(Input):
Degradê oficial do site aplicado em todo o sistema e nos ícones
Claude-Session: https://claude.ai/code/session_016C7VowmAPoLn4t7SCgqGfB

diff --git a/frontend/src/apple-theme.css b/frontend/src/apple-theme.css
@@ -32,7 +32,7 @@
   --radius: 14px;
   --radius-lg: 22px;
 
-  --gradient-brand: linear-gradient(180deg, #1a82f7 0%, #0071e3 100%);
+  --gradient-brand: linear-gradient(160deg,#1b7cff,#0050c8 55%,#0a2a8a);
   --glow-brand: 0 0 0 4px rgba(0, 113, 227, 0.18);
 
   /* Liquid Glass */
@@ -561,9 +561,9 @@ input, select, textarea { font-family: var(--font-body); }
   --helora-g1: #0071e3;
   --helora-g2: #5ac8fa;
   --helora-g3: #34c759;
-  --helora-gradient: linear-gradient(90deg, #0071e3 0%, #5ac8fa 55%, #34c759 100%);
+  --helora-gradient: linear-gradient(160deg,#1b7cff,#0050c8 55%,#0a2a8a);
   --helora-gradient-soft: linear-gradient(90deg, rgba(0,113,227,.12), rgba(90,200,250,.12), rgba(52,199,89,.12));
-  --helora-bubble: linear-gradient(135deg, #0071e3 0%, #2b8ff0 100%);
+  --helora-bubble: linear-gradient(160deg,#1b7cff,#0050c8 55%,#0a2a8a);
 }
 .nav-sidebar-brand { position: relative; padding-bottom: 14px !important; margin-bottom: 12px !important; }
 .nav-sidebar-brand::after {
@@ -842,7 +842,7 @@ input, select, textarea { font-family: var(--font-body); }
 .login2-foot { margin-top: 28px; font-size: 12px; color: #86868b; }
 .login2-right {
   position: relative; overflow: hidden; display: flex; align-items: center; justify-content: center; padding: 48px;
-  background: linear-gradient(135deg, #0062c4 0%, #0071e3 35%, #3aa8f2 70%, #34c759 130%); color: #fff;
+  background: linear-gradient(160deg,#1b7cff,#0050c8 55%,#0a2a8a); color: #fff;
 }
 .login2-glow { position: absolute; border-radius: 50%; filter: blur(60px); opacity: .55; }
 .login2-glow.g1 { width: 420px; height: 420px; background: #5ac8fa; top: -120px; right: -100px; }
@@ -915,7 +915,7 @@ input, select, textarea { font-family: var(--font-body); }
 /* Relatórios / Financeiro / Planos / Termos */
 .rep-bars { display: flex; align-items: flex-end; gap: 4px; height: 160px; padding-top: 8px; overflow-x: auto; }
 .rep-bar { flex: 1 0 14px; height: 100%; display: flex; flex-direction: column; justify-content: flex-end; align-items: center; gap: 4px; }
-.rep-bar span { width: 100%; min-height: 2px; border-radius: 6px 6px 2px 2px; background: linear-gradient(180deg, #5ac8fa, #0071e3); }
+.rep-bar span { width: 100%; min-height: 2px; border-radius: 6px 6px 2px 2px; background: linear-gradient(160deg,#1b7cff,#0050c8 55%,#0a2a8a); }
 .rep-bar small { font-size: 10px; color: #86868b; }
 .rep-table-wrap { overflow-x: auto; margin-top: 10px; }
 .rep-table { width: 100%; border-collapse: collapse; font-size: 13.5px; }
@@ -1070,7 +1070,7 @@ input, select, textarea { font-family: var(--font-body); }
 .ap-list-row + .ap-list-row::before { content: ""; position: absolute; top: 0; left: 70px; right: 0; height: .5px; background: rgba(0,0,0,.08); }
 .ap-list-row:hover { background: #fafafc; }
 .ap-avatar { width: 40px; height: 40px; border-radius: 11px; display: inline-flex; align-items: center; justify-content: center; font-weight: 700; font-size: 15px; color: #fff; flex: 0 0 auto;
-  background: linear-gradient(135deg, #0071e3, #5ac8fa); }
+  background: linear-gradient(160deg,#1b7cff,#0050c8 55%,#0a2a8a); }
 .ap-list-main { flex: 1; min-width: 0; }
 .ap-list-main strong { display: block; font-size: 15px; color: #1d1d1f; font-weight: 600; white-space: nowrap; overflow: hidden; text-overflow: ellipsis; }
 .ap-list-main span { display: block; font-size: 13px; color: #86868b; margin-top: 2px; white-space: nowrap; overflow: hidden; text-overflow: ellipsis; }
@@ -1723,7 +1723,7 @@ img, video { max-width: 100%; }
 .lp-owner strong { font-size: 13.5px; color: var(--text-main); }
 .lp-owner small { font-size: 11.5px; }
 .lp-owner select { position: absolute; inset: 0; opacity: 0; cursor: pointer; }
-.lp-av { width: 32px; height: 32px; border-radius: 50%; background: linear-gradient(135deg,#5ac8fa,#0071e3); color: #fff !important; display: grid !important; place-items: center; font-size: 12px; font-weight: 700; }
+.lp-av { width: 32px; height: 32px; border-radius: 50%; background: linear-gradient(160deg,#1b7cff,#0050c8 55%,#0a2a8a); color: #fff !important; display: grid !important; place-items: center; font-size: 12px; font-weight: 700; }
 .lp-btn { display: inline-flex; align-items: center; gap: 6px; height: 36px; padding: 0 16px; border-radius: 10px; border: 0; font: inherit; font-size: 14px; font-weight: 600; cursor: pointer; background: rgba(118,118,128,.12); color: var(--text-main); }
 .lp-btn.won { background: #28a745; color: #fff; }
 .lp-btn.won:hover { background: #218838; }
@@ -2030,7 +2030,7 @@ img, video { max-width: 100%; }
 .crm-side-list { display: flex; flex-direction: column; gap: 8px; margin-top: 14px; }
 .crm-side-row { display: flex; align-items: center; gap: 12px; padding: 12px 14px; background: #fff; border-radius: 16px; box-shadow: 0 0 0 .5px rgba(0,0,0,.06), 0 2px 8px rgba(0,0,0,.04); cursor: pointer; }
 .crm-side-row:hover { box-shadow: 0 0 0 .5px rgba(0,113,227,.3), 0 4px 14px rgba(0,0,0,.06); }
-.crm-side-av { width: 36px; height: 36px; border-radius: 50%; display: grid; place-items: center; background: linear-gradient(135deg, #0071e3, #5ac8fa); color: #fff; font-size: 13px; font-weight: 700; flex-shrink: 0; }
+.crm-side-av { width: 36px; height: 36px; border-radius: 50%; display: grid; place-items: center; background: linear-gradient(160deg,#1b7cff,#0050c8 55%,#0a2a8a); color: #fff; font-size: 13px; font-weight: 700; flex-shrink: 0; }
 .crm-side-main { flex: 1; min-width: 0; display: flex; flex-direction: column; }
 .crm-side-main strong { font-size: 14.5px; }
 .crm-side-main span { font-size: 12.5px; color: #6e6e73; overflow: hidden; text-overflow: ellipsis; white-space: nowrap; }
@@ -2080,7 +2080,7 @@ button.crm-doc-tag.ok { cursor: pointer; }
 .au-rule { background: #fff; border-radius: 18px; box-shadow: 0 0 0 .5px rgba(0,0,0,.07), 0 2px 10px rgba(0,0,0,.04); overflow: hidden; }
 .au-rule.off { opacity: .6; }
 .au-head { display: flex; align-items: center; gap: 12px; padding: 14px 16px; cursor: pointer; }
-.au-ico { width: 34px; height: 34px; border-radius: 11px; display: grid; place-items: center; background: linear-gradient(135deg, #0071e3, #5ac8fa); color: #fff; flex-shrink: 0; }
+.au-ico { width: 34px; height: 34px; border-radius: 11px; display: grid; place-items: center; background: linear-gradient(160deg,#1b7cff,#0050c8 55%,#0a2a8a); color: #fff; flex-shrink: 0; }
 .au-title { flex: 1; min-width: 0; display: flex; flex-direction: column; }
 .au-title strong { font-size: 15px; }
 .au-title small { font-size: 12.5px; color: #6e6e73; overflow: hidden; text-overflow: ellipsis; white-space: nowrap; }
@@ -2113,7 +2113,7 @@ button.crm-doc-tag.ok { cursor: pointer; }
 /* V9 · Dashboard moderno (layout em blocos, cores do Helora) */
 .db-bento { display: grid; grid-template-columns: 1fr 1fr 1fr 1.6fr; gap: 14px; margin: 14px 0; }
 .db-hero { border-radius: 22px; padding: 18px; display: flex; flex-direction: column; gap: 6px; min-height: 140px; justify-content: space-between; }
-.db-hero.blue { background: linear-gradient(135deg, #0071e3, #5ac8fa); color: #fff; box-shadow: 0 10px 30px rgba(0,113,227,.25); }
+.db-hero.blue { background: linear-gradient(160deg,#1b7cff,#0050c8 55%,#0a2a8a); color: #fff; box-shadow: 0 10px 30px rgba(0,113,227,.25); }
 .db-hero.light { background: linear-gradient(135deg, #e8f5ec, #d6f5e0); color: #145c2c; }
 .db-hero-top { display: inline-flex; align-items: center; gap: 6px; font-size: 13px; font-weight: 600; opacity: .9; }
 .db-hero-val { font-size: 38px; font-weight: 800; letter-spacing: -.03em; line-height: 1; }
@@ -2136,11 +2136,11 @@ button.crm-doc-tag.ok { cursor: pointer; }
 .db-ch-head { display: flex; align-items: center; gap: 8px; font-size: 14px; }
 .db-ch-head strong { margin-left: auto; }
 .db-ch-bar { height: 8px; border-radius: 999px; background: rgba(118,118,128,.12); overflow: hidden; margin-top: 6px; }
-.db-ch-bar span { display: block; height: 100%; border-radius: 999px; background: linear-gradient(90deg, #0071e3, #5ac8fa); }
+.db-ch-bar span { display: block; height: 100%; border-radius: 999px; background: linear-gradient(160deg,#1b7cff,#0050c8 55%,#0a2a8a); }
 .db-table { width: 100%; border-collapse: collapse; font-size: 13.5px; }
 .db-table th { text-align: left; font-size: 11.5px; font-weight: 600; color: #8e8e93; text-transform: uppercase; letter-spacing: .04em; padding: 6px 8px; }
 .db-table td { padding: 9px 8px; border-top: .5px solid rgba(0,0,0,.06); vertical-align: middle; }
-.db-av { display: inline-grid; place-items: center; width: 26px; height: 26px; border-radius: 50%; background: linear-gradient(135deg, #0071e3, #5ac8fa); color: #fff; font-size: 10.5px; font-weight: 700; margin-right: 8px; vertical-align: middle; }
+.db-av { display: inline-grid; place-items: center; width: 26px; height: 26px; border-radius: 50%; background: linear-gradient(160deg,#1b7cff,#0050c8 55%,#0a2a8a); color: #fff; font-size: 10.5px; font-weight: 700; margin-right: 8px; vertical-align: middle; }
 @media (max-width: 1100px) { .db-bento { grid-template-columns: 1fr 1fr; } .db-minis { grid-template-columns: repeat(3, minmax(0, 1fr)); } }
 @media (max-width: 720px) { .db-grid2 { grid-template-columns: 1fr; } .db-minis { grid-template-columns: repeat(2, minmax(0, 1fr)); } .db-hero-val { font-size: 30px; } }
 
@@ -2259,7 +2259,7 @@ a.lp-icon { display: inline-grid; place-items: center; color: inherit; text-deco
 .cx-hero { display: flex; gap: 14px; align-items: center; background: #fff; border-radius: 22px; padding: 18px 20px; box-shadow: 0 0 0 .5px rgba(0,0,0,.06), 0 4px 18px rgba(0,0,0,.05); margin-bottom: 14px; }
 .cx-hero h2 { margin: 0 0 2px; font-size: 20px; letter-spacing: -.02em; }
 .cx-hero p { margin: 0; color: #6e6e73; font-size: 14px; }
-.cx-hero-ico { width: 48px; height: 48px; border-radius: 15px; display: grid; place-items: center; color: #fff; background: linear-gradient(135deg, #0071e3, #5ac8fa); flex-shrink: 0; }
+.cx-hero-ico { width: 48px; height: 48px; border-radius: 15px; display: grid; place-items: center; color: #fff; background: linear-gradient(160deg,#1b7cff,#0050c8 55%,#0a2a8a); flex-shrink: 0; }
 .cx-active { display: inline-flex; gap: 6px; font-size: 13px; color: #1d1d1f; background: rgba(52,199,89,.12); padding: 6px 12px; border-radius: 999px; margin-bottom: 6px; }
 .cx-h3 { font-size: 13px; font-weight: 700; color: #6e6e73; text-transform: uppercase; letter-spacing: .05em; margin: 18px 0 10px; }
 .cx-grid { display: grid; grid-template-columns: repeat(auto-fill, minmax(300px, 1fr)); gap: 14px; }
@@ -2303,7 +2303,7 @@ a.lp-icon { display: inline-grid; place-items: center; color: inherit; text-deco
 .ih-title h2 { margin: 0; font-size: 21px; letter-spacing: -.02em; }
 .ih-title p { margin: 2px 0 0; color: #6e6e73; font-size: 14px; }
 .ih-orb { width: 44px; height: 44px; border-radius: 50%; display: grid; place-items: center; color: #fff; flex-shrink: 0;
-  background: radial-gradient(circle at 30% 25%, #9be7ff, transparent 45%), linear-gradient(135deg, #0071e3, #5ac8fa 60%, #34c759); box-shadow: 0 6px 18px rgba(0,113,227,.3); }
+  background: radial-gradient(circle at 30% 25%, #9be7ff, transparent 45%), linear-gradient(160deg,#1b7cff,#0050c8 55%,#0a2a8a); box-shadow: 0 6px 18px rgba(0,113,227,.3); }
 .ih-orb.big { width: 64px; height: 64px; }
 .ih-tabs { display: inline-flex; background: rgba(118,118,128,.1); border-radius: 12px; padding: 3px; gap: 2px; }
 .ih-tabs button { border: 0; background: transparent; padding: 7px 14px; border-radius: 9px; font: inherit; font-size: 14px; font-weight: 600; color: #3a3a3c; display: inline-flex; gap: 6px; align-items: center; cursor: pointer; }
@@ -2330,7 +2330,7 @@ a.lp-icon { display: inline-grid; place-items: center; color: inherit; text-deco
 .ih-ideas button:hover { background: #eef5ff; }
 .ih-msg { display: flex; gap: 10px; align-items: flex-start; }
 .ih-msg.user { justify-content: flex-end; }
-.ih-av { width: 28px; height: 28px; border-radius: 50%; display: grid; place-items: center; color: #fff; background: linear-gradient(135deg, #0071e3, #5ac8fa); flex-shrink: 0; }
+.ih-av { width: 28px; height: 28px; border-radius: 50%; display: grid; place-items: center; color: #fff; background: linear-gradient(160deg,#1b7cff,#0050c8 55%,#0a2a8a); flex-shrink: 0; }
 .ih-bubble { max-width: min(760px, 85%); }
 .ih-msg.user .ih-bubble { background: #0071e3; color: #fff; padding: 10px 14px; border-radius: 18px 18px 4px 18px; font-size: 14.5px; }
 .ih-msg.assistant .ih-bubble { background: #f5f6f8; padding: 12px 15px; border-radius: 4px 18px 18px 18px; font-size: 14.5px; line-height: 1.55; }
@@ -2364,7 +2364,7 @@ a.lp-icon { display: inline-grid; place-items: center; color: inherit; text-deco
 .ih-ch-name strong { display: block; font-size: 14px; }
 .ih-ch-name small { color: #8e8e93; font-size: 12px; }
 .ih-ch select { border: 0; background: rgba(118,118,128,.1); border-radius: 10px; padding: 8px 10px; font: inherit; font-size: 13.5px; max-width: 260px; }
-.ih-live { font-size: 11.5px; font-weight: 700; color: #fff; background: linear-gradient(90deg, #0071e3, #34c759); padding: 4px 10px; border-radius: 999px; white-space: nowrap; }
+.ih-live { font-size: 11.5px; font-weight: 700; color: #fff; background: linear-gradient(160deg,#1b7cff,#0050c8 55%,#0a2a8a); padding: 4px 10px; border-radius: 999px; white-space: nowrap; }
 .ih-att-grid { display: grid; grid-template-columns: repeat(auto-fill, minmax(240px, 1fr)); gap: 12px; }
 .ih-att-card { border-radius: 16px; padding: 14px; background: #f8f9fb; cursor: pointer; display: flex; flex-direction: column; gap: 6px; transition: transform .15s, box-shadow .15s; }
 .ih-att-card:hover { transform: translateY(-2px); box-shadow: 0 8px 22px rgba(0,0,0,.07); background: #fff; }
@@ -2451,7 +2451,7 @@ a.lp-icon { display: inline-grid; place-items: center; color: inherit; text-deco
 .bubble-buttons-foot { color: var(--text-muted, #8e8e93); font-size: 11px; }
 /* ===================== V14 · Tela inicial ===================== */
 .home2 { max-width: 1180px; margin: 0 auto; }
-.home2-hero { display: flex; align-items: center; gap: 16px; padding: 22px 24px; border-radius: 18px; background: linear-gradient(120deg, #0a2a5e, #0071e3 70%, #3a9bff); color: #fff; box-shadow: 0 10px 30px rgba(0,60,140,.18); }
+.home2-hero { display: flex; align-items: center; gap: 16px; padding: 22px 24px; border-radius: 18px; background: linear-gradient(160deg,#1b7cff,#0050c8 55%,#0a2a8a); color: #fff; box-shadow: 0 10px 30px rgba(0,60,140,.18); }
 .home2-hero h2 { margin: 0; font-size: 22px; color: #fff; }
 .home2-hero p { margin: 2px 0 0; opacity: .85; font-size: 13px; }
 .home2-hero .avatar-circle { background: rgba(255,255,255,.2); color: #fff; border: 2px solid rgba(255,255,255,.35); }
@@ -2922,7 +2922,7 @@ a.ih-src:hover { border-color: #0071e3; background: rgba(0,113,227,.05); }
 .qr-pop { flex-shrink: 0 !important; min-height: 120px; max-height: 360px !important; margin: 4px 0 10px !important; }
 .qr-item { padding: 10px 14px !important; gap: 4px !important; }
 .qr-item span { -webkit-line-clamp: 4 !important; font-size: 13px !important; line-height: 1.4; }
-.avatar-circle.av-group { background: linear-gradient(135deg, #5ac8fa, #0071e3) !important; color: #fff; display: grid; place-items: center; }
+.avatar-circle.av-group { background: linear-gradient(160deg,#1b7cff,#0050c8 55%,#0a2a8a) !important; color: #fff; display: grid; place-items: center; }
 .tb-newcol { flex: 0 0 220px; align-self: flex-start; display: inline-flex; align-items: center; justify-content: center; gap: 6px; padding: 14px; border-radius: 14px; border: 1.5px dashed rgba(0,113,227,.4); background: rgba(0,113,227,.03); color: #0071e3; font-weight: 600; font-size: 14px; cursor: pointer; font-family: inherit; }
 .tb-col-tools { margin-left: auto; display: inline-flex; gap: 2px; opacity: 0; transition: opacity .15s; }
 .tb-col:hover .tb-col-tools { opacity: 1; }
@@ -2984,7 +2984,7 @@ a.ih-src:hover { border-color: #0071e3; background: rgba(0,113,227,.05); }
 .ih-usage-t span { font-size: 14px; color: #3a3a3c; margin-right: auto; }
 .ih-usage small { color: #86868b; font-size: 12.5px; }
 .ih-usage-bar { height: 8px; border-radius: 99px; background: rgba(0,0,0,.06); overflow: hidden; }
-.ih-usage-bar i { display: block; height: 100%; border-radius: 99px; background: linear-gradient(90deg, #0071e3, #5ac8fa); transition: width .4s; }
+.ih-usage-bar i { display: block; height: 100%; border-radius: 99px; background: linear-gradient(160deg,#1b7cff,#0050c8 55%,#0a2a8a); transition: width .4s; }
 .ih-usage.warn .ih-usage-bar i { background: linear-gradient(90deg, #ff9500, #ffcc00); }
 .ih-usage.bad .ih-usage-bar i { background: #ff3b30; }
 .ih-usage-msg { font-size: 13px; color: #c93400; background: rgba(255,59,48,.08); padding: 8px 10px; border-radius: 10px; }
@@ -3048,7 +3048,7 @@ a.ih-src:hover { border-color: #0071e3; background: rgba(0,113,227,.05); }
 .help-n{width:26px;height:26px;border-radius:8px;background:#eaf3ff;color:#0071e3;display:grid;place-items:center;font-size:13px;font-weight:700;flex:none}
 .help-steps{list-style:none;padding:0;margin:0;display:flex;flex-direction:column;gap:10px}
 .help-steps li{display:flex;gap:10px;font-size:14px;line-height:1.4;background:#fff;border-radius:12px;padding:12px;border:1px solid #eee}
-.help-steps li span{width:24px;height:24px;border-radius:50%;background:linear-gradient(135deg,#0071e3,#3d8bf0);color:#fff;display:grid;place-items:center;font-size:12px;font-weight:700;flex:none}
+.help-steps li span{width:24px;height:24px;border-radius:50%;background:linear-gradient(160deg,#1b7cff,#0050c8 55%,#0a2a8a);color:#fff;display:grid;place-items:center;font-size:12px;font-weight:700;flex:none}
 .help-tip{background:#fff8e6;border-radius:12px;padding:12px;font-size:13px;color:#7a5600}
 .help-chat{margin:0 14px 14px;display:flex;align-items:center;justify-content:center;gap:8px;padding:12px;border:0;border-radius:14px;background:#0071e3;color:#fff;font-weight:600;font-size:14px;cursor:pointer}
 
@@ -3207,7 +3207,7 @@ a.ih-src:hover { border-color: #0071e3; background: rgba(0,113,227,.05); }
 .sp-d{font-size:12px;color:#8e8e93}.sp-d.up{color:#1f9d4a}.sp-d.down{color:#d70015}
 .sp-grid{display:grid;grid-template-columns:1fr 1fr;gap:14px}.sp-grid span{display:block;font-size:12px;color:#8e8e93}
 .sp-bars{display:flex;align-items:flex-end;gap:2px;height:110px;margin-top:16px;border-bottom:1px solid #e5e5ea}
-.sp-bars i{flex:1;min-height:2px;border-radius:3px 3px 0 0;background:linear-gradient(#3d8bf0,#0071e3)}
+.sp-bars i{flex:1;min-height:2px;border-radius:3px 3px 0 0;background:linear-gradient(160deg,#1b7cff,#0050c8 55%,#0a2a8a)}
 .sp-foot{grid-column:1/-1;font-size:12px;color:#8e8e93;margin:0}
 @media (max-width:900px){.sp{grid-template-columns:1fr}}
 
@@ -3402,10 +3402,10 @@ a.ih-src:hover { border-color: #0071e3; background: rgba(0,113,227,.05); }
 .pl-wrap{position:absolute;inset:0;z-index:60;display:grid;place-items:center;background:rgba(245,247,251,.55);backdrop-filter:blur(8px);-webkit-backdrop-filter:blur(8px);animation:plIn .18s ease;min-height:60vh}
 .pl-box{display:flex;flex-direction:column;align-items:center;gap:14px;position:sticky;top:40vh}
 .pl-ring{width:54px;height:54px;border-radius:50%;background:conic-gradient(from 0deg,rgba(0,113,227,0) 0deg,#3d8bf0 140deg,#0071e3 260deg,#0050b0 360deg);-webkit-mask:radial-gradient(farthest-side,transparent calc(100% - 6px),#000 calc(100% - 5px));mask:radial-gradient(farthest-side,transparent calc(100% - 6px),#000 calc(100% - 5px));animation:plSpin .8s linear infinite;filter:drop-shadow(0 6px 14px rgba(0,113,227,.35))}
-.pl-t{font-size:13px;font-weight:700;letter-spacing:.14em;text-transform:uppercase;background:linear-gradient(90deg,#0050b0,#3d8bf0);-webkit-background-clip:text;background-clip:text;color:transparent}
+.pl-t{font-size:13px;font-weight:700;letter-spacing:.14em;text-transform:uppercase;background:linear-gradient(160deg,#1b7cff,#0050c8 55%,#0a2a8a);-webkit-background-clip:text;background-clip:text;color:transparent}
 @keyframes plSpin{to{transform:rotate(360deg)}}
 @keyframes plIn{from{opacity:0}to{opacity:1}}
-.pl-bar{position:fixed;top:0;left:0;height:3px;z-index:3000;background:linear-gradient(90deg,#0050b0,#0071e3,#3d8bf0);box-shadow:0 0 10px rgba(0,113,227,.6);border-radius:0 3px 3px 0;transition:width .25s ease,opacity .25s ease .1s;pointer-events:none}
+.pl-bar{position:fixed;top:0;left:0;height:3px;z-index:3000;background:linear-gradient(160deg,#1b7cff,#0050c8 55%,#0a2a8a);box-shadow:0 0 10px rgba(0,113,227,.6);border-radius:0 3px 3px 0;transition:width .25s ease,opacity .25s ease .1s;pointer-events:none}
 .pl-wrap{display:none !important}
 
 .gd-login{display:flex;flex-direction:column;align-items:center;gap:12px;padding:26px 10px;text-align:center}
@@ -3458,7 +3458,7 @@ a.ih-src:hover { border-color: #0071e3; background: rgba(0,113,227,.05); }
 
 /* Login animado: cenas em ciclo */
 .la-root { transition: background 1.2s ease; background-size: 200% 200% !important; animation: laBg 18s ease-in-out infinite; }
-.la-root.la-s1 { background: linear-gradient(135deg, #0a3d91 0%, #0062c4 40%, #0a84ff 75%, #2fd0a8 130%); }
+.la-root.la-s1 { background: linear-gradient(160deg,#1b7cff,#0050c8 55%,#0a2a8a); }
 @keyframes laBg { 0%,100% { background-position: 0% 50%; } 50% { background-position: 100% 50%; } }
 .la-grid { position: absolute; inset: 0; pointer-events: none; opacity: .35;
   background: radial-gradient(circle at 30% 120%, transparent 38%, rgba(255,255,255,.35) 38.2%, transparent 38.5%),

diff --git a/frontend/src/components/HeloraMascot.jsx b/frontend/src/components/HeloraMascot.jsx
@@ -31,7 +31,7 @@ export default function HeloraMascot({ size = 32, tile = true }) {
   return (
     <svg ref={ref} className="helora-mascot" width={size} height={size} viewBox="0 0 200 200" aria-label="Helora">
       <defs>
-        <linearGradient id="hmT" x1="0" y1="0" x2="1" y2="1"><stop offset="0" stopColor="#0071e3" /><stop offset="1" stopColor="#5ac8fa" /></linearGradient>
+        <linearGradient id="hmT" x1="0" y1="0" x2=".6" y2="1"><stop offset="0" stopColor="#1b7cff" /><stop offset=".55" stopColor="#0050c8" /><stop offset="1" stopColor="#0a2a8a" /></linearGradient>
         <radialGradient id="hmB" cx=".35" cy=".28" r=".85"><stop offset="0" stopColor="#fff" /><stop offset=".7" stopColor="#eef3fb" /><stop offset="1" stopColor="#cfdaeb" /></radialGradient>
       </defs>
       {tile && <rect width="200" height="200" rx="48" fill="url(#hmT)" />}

(Assigned task):
Copy the stretch of the records above that runs from the line with "block; font-size: 13px;" through the line with "12px; padding: 12px". Both end lines belong in the copy, and nothing else does.

(Output):
 .ap-list-main span { display: block; font-size: 13px; color: #86868b; margin-top: 2px; white-space: nowrap; overflow: hidden; text-overflow: ellipsis; }
@@ -1723,7 +1723,7 @@ img, video { max-width: 100%; }
 .lp-owner strong { font-size: 13.5px; color: var(--text-main); }
 .lp-owner small { font-size: 11.5px; }
 .lp-owner select { position: absolute; inset: 0; opacity: 0; cursor: pointer; }
-.lp-av { width: 32px; height: 32px; border-radius: 50%; background: linear-gradient(135deg,#5ac8fa,#0071e3); color: #fff !important; display: grid !important; place-items: center; font-size: 12px; font-weight: 700; }
+.lp-av { width: 32px; height: 32px; border-radius: 50%; background: linear-gradient(160deg,#1b7cff,#0050c8 55%,#0a2a8a); color: #fff !important; display: grid !important; place-items: center; font-size: 12px; font-weight: 700; }
 .lp-btn { display: inline-flex; align-items: center; gap: 6px; height: 36px; padding: 0 16px; border-radius: 10px; border: 0; font: inherit; font-size: 14px; font-weight: 600; cursor: pointer; background: rgba(118,118,128,.12); color: var(--text-main); }
 .lp-btn.won { background: #28a745; color: #fff; }
 .lp-btn.won:hover { background: #218838; }
@@ -2030,7 +2030,7 @@ img, video { max-width: 100%; }
 .crm-side-list { display: flex; flex-direction: column; gap: 8px; margin-top: 14px; }
 .crm-side-row { display: flex; align-items: center; gap: 12px; padding: 12px 14px; background: #fff; border-radius: 16px; box-shadow: 0 0 0 .5px rgba(0,0,0,.06), 0 2px 8px rgba(0,0,0,.04); cursor: pointer; }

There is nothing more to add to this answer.